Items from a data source
···
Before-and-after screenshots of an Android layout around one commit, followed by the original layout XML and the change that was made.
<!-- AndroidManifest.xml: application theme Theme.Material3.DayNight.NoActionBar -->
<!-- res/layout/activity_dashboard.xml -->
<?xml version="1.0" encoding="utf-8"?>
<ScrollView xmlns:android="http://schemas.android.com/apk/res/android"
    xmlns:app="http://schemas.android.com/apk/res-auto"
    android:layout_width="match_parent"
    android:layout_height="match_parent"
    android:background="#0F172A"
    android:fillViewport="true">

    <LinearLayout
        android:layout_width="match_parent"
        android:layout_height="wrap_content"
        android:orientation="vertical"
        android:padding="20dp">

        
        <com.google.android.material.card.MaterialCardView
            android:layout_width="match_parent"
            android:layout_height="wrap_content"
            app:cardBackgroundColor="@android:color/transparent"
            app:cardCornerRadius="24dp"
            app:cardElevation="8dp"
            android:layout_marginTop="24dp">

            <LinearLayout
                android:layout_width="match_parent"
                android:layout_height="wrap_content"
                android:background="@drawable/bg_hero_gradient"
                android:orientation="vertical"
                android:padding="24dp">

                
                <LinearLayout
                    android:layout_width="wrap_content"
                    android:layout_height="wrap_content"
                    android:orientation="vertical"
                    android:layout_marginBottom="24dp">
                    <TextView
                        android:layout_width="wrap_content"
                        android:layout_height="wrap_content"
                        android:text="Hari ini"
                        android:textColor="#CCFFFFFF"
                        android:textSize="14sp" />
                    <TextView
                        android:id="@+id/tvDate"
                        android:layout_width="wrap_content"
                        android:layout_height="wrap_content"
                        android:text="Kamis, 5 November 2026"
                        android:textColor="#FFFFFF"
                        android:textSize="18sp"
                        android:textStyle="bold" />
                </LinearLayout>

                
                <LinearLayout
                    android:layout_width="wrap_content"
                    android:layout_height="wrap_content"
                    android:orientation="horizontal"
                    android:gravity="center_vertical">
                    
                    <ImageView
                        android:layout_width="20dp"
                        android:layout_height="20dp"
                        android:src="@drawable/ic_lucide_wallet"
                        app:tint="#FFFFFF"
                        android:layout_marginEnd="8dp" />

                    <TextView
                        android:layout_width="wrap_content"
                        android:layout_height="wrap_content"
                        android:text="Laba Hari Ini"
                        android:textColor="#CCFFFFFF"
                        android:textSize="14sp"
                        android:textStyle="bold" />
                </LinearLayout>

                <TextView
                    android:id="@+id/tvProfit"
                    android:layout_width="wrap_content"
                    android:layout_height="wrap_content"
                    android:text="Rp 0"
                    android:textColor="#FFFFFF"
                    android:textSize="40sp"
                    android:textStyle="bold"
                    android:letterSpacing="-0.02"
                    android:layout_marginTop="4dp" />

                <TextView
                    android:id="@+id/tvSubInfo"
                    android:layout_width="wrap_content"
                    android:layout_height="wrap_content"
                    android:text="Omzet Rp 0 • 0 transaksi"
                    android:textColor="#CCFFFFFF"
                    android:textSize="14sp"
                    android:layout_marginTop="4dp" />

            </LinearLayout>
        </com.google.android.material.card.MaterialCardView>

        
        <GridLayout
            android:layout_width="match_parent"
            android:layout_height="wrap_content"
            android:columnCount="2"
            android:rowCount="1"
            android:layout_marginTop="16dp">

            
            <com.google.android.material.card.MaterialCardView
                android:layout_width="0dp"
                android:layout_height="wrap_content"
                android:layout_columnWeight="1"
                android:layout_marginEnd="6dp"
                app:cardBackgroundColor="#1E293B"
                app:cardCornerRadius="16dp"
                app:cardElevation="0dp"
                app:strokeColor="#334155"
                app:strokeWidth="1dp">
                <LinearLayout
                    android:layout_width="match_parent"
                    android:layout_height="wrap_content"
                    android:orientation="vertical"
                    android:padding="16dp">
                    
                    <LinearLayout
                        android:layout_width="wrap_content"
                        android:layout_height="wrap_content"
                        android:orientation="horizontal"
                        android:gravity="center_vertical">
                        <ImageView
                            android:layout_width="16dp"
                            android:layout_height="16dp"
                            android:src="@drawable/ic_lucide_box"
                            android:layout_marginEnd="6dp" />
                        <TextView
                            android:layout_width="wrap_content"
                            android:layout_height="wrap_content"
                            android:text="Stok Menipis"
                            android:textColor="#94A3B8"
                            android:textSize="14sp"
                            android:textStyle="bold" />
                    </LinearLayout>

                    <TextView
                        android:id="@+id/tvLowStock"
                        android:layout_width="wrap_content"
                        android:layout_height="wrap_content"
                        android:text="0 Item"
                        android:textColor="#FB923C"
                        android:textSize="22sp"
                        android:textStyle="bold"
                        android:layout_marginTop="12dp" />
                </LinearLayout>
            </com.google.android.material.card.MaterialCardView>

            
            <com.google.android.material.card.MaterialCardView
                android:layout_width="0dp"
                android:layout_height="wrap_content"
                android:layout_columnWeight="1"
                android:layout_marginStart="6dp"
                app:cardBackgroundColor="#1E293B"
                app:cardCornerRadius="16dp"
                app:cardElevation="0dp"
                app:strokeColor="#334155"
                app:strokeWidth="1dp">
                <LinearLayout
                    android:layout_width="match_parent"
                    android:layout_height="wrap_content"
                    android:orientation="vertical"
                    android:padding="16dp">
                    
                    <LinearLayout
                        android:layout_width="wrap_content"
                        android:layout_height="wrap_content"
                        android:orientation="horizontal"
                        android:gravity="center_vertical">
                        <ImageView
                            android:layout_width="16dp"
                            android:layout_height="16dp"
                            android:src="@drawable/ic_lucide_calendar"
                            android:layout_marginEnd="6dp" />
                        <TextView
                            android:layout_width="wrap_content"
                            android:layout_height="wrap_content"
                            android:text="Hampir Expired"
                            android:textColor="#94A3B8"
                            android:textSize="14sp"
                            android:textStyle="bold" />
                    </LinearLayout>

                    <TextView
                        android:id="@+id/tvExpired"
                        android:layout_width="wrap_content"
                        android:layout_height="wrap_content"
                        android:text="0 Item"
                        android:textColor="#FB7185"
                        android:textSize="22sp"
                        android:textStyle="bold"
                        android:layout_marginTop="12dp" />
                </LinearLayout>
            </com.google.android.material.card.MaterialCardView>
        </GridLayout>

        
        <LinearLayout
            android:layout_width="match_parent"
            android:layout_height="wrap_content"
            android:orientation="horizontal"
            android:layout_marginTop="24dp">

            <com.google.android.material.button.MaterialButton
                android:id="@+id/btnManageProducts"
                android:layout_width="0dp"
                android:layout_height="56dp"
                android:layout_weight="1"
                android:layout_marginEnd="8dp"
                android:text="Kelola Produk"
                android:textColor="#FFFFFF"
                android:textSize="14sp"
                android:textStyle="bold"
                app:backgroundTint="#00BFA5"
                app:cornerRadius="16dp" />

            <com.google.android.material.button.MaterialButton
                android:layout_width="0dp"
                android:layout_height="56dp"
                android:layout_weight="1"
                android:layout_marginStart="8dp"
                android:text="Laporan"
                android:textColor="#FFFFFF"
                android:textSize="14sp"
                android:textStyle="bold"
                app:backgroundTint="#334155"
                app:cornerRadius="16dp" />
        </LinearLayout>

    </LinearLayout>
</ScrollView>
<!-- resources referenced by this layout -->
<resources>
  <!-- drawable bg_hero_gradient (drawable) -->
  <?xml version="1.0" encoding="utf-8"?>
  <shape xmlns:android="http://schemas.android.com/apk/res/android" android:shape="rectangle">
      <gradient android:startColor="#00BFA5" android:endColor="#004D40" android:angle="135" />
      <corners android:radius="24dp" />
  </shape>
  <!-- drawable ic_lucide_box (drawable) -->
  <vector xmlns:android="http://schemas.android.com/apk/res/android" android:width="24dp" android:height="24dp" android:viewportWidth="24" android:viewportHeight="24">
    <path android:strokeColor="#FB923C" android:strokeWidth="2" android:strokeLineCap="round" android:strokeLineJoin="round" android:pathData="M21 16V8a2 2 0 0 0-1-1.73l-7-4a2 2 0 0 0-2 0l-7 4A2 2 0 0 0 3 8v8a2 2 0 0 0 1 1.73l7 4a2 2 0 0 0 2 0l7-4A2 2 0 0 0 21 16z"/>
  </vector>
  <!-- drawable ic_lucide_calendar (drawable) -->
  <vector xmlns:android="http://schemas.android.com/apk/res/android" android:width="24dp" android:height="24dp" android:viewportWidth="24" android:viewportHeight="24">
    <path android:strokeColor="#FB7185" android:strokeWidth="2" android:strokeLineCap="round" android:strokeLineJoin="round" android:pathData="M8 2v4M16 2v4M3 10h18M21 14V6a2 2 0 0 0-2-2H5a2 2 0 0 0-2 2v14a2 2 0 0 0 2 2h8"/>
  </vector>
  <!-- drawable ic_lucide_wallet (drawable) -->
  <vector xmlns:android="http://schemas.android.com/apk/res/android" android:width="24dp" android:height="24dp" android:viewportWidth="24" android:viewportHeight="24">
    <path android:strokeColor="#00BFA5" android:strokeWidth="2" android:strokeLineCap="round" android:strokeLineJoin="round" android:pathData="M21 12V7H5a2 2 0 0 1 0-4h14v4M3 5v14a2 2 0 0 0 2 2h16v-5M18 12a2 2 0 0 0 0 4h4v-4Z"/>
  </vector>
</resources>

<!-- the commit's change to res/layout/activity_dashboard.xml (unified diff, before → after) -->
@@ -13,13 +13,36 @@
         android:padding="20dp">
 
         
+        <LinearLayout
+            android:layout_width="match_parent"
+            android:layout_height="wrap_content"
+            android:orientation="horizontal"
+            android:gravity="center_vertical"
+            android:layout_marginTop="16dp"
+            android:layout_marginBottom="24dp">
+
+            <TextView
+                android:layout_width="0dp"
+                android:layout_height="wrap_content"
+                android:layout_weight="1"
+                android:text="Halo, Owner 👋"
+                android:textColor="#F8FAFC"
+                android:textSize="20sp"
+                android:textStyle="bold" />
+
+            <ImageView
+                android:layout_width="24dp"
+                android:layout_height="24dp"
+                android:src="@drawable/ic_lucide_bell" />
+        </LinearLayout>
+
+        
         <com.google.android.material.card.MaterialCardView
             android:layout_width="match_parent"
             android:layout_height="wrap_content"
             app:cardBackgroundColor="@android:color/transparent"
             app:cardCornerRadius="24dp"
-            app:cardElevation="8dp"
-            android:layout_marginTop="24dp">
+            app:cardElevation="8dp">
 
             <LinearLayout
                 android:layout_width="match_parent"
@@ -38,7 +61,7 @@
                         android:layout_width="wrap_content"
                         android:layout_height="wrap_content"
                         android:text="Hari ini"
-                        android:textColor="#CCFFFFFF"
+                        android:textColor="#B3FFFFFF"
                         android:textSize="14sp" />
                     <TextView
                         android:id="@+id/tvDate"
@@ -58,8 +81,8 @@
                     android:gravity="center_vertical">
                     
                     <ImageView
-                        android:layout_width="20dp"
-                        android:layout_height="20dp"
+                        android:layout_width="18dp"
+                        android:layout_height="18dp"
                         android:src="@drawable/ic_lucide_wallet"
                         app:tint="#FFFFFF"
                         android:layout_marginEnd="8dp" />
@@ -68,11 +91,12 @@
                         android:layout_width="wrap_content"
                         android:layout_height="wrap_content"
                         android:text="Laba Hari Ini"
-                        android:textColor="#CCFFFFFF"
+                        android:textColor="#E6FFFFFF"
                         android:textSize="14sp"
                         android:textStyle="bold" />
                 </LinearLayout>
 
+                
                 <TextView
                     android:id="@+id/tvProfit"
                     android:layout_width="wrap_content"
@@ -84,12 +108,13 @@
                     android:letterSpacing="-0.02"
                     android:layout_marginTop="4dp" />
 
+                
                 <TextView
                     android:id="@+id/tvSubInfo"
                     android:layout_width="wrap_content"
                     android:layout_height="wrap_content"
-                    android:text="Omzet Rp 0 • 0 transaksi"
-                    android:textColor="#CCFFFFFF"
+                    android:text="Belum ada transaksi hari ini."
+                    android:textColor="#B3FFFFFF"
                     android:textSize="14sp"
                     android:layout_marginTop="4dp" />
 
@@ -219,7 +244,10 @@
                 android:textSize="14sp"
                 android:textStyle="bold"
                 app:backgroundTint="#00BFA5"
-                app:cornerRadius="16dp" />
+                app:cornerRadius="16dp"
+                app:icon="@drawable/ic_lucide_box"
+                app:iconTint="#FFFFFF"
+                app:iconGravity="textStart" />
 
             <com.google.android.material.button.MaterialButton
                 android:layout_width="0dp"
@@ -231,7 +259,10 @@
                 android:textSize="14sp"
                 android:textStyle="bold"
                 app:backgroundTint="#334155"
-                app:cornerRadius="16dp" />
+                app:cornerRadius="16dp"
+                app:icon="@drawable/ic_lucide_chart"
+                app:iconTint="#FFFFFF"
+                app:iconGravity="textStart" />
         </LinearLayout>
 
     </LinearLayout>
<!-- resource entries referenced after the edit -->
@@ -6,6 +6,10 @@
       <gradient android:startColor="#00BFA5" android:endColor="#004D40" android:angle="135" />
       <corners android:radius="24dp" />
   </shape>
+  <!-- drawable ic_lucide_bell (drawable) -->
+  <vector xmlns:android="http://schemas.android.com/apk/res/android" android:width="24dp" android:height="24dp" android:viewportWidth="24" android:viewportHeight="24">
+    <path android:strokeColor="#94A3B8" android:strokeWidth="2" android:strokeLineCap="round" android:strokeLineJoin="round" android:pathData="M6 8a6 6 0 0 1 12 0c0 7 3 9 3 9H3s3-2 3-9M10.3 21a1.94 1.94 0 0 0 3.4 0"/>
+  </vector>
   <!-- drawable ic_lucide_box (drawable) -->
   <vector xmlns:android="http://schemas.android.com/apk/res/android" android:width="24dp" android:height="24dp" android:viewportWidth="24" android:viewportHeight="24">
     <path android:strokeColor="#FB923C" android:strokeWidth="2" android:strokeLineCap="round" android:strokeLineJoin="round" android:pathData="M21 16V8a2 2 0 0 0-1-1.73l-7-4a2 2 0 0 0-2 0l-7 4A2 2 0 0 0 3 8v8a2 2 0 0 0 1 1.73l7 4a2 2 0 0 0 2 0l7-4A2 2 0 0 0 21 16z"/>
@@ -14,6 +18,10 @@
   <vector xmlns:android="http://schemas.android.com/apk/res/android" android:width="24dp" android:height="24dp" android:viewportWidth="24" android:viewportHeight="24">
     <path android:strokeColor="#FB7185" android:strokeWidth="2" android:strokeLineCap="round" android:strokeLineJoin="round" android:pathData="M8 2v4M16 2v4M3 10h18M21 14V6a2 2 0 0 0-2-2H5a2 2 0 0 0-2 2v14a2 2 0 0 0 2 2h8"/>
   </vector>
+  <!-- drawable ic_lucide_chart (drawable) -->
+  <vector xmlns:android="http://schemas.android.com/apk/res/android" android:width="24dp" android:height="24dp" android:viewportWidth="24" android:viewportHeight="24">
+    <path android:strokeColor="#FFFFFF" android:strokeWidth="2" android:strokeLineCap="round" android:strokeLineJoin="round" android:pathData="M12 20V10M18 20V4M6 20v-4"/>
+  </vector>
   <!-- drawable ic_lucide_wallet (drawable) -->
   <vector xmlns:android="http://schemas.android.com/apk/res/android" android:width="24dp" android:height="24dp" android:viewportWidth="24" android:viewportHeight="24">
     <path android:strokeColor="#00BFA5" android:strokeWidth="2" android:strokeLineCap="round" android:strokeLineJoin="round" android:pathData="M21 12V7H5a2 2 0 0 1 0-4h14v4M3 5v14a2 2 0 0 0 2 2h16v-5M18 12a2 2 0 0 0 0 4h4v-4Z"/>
···
## How to complete this task
Your answer should consist of each line of the data above in which the word "orientation" occurs.

## Reply to the exercise
        android:orientation="vertical"
                android:orientation="vertical"
                    android:orientation="vertical"
                    android:orientation="horizontal"
                    android:orientation="vertical"
                        android:orientation="horizontal"
                    android:orientation="vertical"
                        android:orientation="horizontal"
            android:orientation="horizontal"
+            android:orientation="horizontal"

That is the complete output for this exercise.